Antibiotic treatment of infectious diseases has become increasingly challenging as pathogenic bacteria have acquired a broad spectrum of resistance mechanisms. In particular, the emergence and spread of multi-resistant staphylococci has progressed to a global health threat [1
]. They are not only resistant to almost all treatments, but also adapt very well to different conditions in the host, including persistence [2
]. In the face of increasing resistance against antibiotics as well as persistence of staphylococci in the patient, an intensive search of new antibacterial lead compounds addressing new targets is urgently required.
Currently, several '-omics' techniques are available, but they are expensive and, in general, only limited information is available for each type of data [5

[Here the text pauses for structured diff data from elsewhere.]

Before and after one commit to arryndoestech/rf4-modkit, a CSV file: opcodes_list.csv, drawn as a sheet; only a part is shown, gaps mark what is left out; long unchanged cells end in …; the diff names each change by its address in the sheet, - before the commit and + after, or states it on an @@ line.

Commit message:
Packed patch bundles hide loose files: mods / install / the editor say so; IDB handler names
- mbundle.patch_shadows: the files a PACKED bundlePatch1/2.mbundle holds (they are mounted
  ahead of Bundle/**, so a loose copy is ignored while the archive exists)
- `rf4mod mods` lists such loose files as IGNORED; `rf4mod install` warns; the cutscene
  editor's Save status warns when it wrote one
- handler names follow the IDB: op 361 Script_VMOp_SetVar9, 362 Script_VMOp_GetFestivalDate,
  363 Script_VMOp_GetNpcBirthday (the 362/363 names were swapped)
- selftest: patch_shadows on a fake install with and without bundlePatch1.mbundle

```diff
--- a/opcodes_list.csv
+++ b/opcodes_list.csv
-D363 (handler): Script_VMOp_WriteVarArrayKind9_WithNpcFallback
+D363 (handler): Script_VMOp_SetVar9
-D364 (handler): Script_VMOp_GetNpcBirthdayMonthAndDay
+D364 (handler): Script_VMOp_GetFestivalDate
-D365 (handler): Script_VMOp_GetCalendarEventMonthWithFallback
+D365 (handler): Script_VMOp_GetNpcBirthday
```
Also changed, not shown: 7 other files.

]. We will show how different data sets for studying the metabolic effects of a xenobiotic can be efficiently combined to derive a maximum of information utilizing pathway modeling [6
] while validating the latter by experimental data.
A new emerging paradigm for investigating drug effects and toxicity is followed here: instead of considering the body of the studied organism as a black box and just identifying toxic or antibiotic concentrations, genomics and post-genomics strategies are used to reveal affected pathways. This combination enables a more rapid understanding of metabolic effects and at the same time also reveals side effects in unprecedented detail, leading to a network paradigm: a substance is not just toxic or nontoxic but has, in general, stronger or weaker and concentration-dependent network effects.
In our studies we observed a drastic change in metabolic activity after administration of the isoquinolinium salt IQ-143 (Figure ) and show for staphylococci that this compound is a xenobiotic with antibiotic properties. IQ-143 constitutes a structurally simplified analogue of a new subclass of bioactive natural products, the N
-coupled naphthylisoquinoline alkaloids, which were first isolated from tropical lianas belonging to the Ancistrocladaceae plant family. Representatives of these alkaloids, such as ancistrocladinium A and B, exhibit excellent antiinfective activities - for example, against the pathogen Leishmania major
- and thus serve as promising lead structures for the treatment of severe infectious diseases [9
]. This class of compounds comprises complex natural products and newly developed synthetic analogues thereof [14
] and provides a rich repertoire of representatives with a large potential against a number of infectious diseases, but potentially also bears the risk of toxic effects in humans.
Figure 1 Structure of IQ-143. Shown is the structure of the environmental challenge and xenobiotic chosen, isoquinolinium salt IQ-143, a structurally simplified analogue of a new subclass of bioactive natural products, the N,C-coupled naphthyl-isoquinolines alkaloids. (more ...)
Starting from publicly available genome sequences [17
], genome annotation in the staphylococci strains was completed by sequence and domain analysis [19
] to identify several previously unidentified metabolic enzymes of their central metabolism. The respective bioinformatic results obtained were validated by PCR analysis. The obtained gene expression data helped to monitor in detail the effect of different concentrations of the isoquinoline on staphylococci. Also, the combination with metabolic modeling allowed us to fill in missing information on all central metabolic enzymes, including those not affected by significant gene expression changes, and to obtain a complete view of the resulting metabolic adaptations of the staphylococci. These genome-scale predictions were further validated by direct metabolite measurements on specific nucleotides.
In general, the pathway modeling allows one to consider network effects besides target effects (for instance, on glycolysis, which decreases with increasing IQ-143 concentrations but is not a direct target of IQ-143) and to find areas that are comparatively resistant (for example, the pentose phosphate pathway). Gene expression data are complemented by the network modeling and from these counter regulation by higher gene expression can be identified. Only a few metabolite measurements are sufficient to validate the predictions regarding the involved pathways - for example, here regarding nucleotides as well as nucleotide-containing cofactors. We tested the independence of the data sets carefully and used them to also cross-validate the modeled pathway fluxes - for example, whether the network predictions from gene expression data fit measured nucleotide concentrations.
Metabolic responses in human cells were modeled considering measurements on cytochrome P450 (CYP) detoxification data. We extrapolated again for all effects on central pathways and compared the resulting predictions to cytotoxicity data on human cells.